The $350 payment isn't the Government's only attempt to help Kiwis in the face of growing cost of living. It's also extended cuts to the fuel excise duty, road user charges and public transport fares. On Thursday night, it introduced legislation responding to recommendations by the Commece Commission to create more competition in the grocery sector.

National says this proves the Government has simply produced "band-aid economics made up on the fly".
National says this proves the Government has simply produced "band-aid economics made up on the fly". Photo credit: Getty Images.

In the advice, it's said that Treasury recommended Inland Revenue be the delivery agency if the Government moved forward with the policy. But Inland Revenue recommended against that as it would have "critical operational impacts" and "compromise" it's "already stretched workforce". Up to 750 full-time staff may be required to assist over the three months. 

Ultimately, the Government chose to give the payments the greenlight and is making Inland Revenue do the delivery. To allow Inland Revenue time to set up its systems, the payments won't be delivered until August.

The advice says Finance Minister Grant Robertson initially sought "urgent advice" on other options, like extending the Winter Energy Payment to others making under $70,000.

Because of the speed in which advice was produced and other constraints "it is also possible that the problem definition has not been fully analysed by officials". 

"Owing to the very compressed timeframes and budget sensitivities, no consultation outside of government agencies has taken place. There is a risk that significant issues with the resulting proposal have not been identified."

National finance spokesperson Nicola Willis said on Friday that "it's clear it was a panic measure". 

"What Treasury said was, we don't support this. It is a temporary solution to a long-running problem. That's the reality," she said. 

"In November, when that payment stops going into bank accounts, the cost of living crisis will still be going and inflation will still be high next year and the year after that. So to put in place a band-aid and try and hoodwink New Zealanders into thinking that you're doing something, that's not good enough."

The Budget was revealed on Thursday.
The Budget was revealed on Thursday. Photo credit: Getty Images.

The Finance Minister, appearing on AM on Friday, said the Government had recognised that assistance was needed for a large number of Kiwis who may not be able to access initiatives like the Winter Energy Payment or who weren't affected by the increases to the minimum wage and benefits. 

"I'm never going to pretend that it's going to meet all the costs that are out there. But clearly with the Russian invasion of Ukraine, the extension of the supply chain constraints from COVID-19, we are seeing inflation higher than was originally predicted late last year," Robertson said.

"We think this is an important contribution we can make for a wider group of New Zealanders to have some cost of living support."

He said the payment compares well to National's proposal to adjust tax thresholds to inflation. According to the centre-right party, that would result in someone on $55,000 getting about $800 more in their pocket over the year
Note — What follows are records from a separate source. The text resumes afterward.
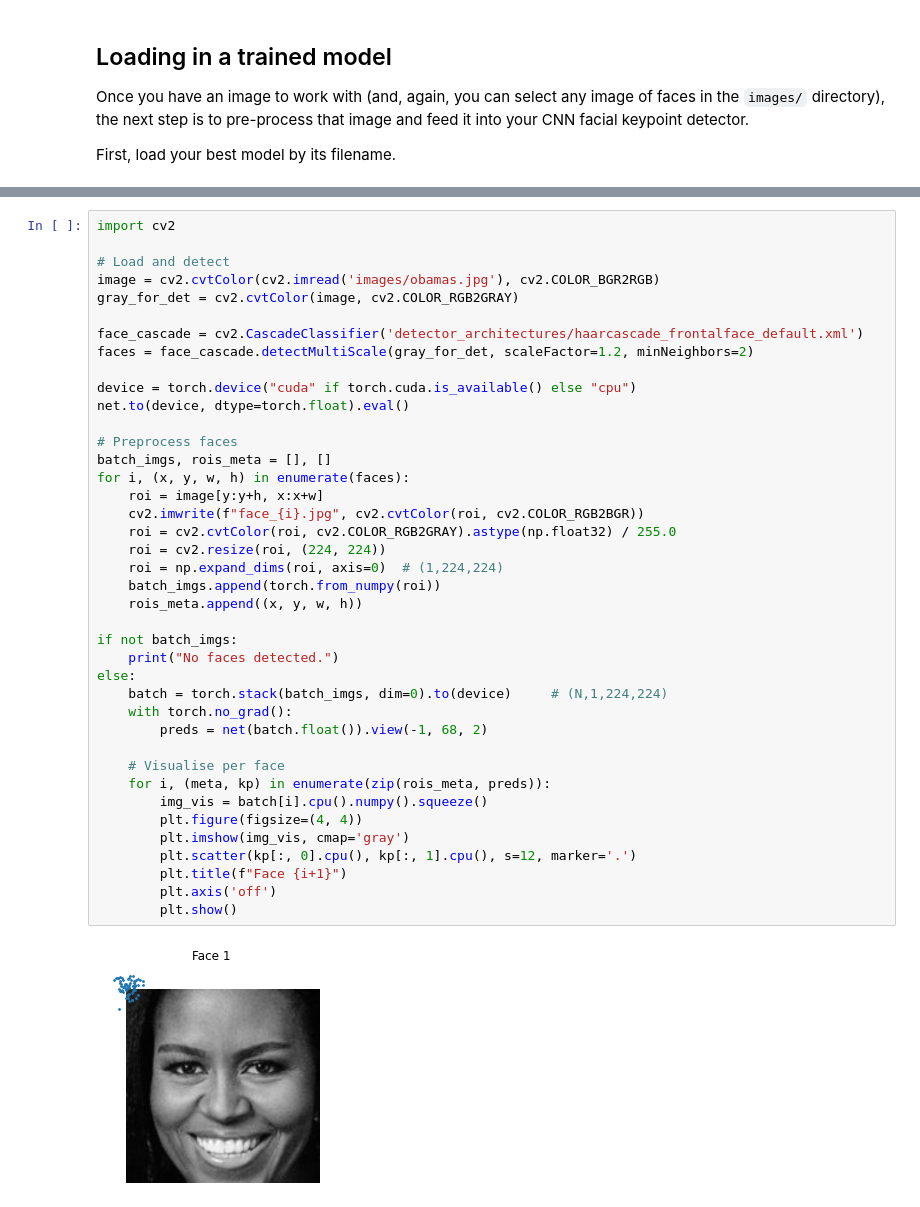
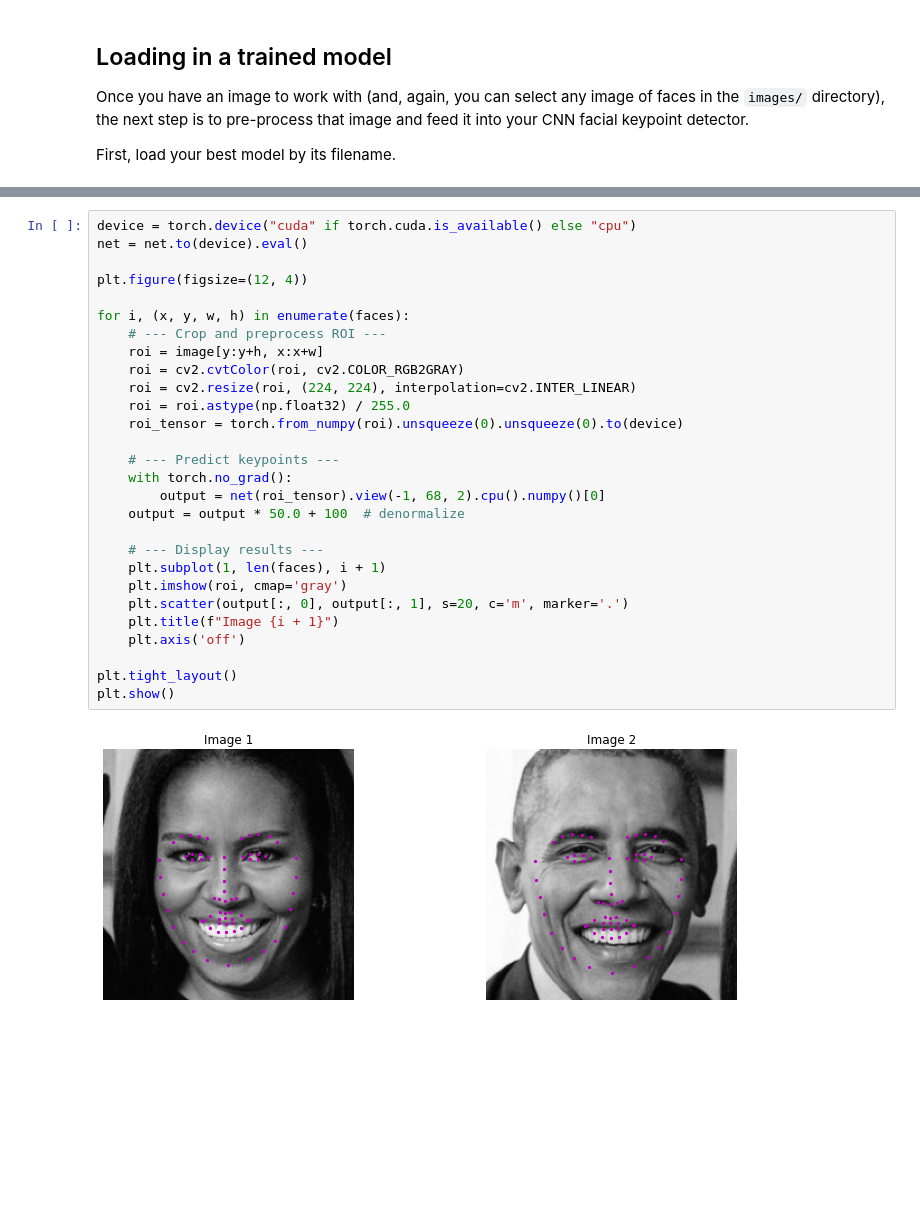
Before and after one commit to alexandrenpl/P1_Facial_Keypoints, a Jupyter notebook: 3. Facial Keypoint Detection, Complete Pipeline.ipynb, the cells around one changed output, grey strips where cells are left out. Cells and saved outputs as stored; diff of their text form; blank space fills up the shorter version.

```diff
--- a/3. Facial Keypoint Detection, Complete Pipeline.ipynb
+++ b/3. Facial Keypoint Detection, Complete Pipeline.ipynb
@@ -192,42 +110,30 @@ plt.show()
 # %%
-import cv2
+device = torch.device("cuda" if torch.cuda.is_available() else "cpu")
+net = net.to(device).eval()
 
-# Load and detect
-image = cv2.cvtColor(cv2.imread('images/obamas.jpg'), cv2.COLOR_BGR2RGB)
-gray_for_det = cv2.cvtColor(image, cv2.COLOR_RGB2GRAY)
+plt.figure(figsize=(12, 4))
 
-face_cascade = cv2.CascadeClassifier('detector_architectures/haarcascade_frontalface_default.xml')
-faces = face_cascade.detectMultiScale(gray_for_det, scaleFactor=1.2, minNeighbors=2)
+for i, (x, y, w, h) in enumerate(faces):
+    # --- Crop and preprocess ROI ---
+    roi = image[y:y+h, x:x+w]
+    roi = cv2.cvtColor(roi, cv2.COLOR_RGB2GRAY)
+    roi = cv2.resize(roi, (224, 224), interpolation=cv2.INTER_LINEAR)
+    roi = roi.astype(np.float32) / 255.0
+    roi_tensor = torch.from_numpy(roi).unsqueeze(0).unsqueeze(0).to(device)
 
-device = torch.device("cuda" if torch.cuda.is_available() else "cpu")
-net.to(device, dtype=torch.float).eval()
+    # --- Predict keypoints ---
+    with torch.no_grad():
+        output = net(roi_tensor).view(-1, 68, 2).cpu().numpy()[0]
+    output = output * 50.0 + 100  # denormalize
 
-# Preprocess faces
-batch_imgs, rois_meta = [], []
-for i, (x, y, w, h) in enumerate(faces):
-    roi = image[y:y+h, x:x+w]
-    cv2.imwrite(f"face_{i}.jpg", cv2.cvtColor(roi, cv2.COLOR_RGB2BGR))
-    roi = cv2.cvtColor(roi, cv2.COLOR_RGB2GRAY).astype(np.float32) / 255.0
-    roi = cv2.resize(roi, (224, 224))
-    roi = np.expand_dims(roi, axis=0)  # (1,224,224)
-    batch_imgs.append(torch.from_numpy(roi))
-    rois_meta.append((x, y, w, h))
+    # --- Display results ---
+    plt.subplot(1, len(faces), i + 1)
+    plt.imshow(roi, cmap='gray')
+    plt.scatter(output[:, 0], output[:, 1], s=20, c='m', marker='.')
+    plt.title(f"Image {i + 1}")
+    plt.axis('off')
 
-if not batch_imgs:
-    print("No faces detected.")
-else:
-    batch = torch.stack(batch_imgs, dim=0).to(device)     # (N,1,224,224)
-    with torch.no_grad():
-        preds = net(batch.float()).view(-1, 68, 2)
-
-    # Visualise per face
-    for i, (meta, kp) in enumerate(zip(rois_meta, preds)):
-        img_vis = batch[i].cpu().numpy().squeeze()
-        plt.figure(figsize=(4, 4))
-        plt.imshow(img_vis, cmap='gray')
-        plt.scatter(kp[:, 0].cpu(), kp[:, 1].cpu(), s=12, marker='.')
-        plt.title(f"Face {i+1}")
-        plt.axis('off')
-        plt.show()
+plt.tight_layout()
+plt.show()
 # %% [output]
-[figure, old version]
+[figure, new version]
```
Also changed, not shown: parts of 4 cells of this notebook, 7 other files.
"$27 a week for three months for these people is more than they would get under Christopher Luxon's package, which would have a worse effect on inflation. That's the point," Robertson said.

"We've come up with a really good balance here, a targeted piece of support that won't unnecessarily exacerbate the very problem we're trying to solve with inflation. 
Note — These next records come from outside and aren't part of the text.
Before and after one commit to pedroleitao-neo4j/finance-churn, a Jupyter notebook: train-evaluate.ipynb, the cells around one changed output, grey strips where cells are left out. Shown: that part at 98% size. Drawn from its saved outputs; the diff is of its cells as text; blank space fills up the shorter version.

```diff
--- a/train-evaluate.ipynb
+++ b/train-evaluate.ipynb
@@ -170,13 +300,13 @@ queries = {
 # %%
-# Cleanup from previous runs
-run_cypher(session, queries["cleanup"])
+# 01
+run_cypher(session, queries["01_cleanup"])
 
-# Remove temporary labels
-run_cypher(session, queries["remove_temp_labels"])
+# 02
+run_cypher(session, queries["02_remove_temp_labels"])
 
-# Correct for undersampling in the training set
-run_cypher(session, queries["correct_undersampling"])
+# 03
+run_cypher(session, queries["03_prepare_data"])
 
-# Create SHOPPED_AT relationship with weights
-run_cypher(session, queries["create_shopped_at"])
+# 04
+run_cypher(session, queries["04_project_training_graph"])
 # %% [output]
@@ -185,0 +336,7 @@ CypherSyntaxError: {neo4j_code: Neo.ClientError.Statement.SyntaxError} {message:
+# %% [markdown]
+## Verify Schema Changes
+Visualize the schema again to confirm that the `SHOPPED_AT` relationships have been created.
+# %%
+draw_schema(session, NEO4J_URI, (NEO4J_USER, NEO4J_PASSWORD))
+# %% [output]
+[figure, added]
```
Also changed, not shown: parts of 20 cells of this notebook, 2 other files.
"Untargeted tax cuts that give people who earn more than $180,000 is going to make inflation worse. So I think we've got the balance right here."

ACT is also up in arms over the Government response, saying middle-income Kiwis will feel shafted.

"ACT has prioritised middle income workers, those who work hard and are swimming against the tide of rising inflation that has been caused by out of control Government spending," leader David Seymour said.

"Our Real Change Budget would let someone on the the average income of $73,000 keep an extra $2185 of their own money. That sort of relief would give real change to someone’s life."

The party advocates for the tax system being simplified to just two tax rates.